The Express says the England players have been diplomatic in public about the South African’s performance but are “incandescent” in private.

“We thought we went in with real superiority at scrum time and to be penalised so many times in such a massive game, where we hadn’t been penalised once in six games, seemed difficult to understand,” Woodward said.

Prop Phil Vickery is clearly as bemused as the England fans and most observers.

“The sense of frustration was massive,” he tells the Sun, “because you could say we were penalised for having a better player than them and that’s daft.”

In the end, Vickery was substituted for Jason Leonard and the England pack gave up contesting scrums on the Australian put-in.

But thankfully it did not affect the result. As Neil Back tells the Mirror: “I’m king of the world for four years and no-one can take that away.”’

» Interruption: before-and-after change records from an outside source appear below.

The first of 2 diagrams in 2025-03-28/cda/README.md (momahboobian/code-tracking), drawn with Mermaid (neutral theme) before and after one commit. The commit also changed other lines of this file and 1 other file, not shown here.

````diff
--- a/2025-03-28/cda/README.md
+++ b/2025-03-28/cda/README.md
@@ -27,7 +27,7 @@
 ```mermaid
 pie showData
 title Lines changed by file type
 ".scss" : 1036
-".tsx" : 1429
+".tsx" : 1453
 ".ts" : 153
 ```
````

Posted: 24th, November 2003 | In: Back pages | Comment


Best Of Ruck

‘AS if any of you need reminding, Saturday marks England’s chance to be world champions at rugby union.

‘It’s 11 against 11, 90 minutes…’

Sadly, the Mirror supposes that many of its readers have not a clue about the sport and duly produces “The Bluffer’s Guide To The Rugby World Cup Showdown”.

The rules of what is a complicated game on first viewing are explained by one Ruki Sayid, a woman who the paper thinks is ideally placed to speak to the not-yet-converted Jonny Wilkinson fans since she appears to have just discovered the game herself.

“But if, like me,” says Ruki, “you know nothing about the game, here’s a bluffer’s guide to help you through the big day.”

Nothing better than being led by the blind through the pitch dark, festering mess of a scrum.

And if you don’t know about rugby, better to ignore the Mirror’s pitiful guide and just know that, in the words of the Sun, it’s going to be a “kanga banga”.

“Wilko will wreck ‘em like Beckham, says Rob Andrew.”

You see, to get this football-mad nation talking about rugby, the Sun has correctly realised that you need to talk from a footballing perspective.

Because Jonny Wilkinson kicks the ball while the others handle it, he is the star of the show. You can’t support 14 David Seamans, not when there’s one Beckham on the pitch.

Sticking with football, the Mail tells us that Leeds intend to make Gordon Strachan their new manager.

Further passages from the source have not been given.